And this is the finished painting. It has a lot more ttexture, after adding the creases of the duvet. This texture was created with the application of thicker paint and with the contrasting folds in the fabric. Since I was making up the folds of the fabric I don’t think this works well, and it would have been better to keep the plain dark red shadow.
The variation in thickness of paint. There are parts where I have not thinned it at all, and parts where Liquin mixed with the paint to create a semitransparent wash. This contrast exaggerates the differences in paint application and makes for a painting that celebrates painterly texture, keeping in the viewer’s mind the process that was involved in making the piece.

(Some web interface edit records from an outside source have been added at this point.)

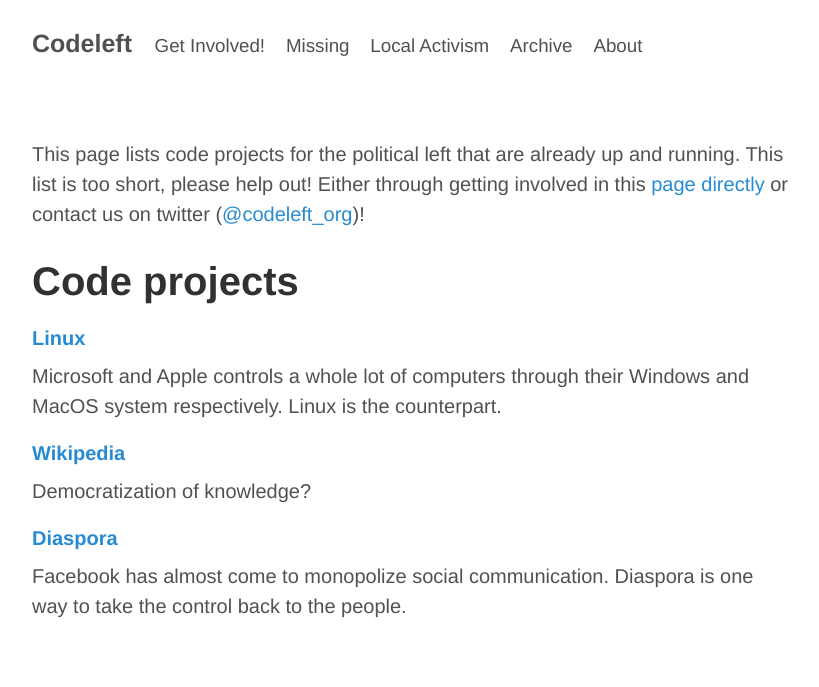
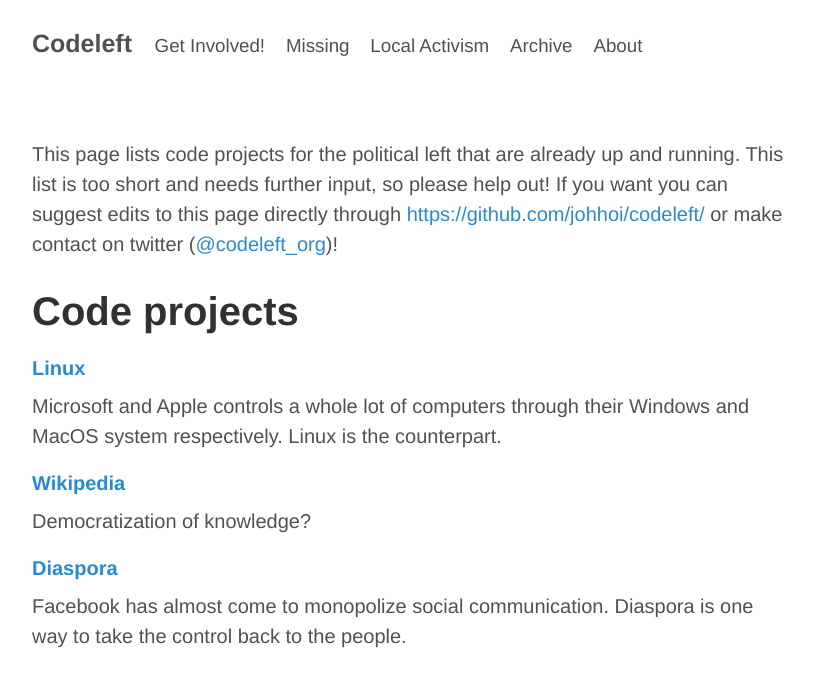
Before and after one commit to johhoi/codeleft, a Jekyll site: the page built from get_involved.md, in a window 1280 px wide. Shown: the top 687 px of the page, without its empty margins (228-1047 px from the left). Built offline with Jekyll 4.4.1, drawn with Linux system fonts in a browser that asks for light colours.

Commit message:
Update get_involved.md

```diff
--- a/get_involved.md
+++ b/get_involved.md
@@ -2,7 +2,7 @@
 layout: default
 title: Get Involved!
 ---
-This page lists code projects for the political left that are already up and running. This list is too short, please help out! Either through getting involved in this [page directly](https://github.com/johhoi/codeleft/) or contact us on twitter ([@codeleft_org](https://twitter.com/Codeleft_org))!
+This page lists code projects for the political left that are already up and running. This list is too short and needs further input, so please help out! If you want you can suggest edits to this page directly through [https://github.com/johhoi/codeleft/](https://github.com/johhoi/codeleft/) or make contact on twitter ([@codeleft_org](https://twitter.com/Codeleft_org))!
 
 # Code projects
 #### [Linux](https://en.wikipedia.org/wiki/Linux)
```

The texture of the canvas and the creases in the canvas surprisingly suit the focus on fabric in the painting. This was something multiple people said to me whilst looking around my studio, and it’s something I wouldn’t have considered myself. That the material painted on could reflect the textures in the painting is an idea I hadn’t considered before, but it would have some potential? – seems like that path would lead to crossing the line into more installation and sculptural work..
I always thought the blue background was the light of a TV since that was what was in the room with the figure I sketched from. But looking at the finished painting, the way I have layered the blue makes it look like a cloudy sky, with the sun revealing itself just off the left hand corner. This may be subjective and the potential of making a painting that can be interpreted to that unrealistic extreme is interesting!
What doesn’t work and what I struggled with
I think the main thing I struggled with in making this painting, and the cause of what doesn’t work in the painting, is my painting style. I was heavily influenced by the artist Felicia Forte when painting this, hence the bold colours and the thin washes of paint. I think the more I worked on this piece the less I was influenced by her. I hadn’t found a visual language to convey these bedroom scenes (and still haven’t) when painting this, so this is piece is one big trial and error, and you can tell my hesitation in the finished painting.
I have been doing a lot of work alongside the completion of this painting so I there isn’t really a black and white conclusion to experiments like this one.
Finding my own visual language that successfully paints these bedroom scenes is what this painting shows I need to do.
Using a very bright colour palette, with highlights in cool and shadows in warm, is interesting and could have potential that I can follow later.
Maybe paint on canvas again? Or try painting on board: see what the possibilities are of different surfaces.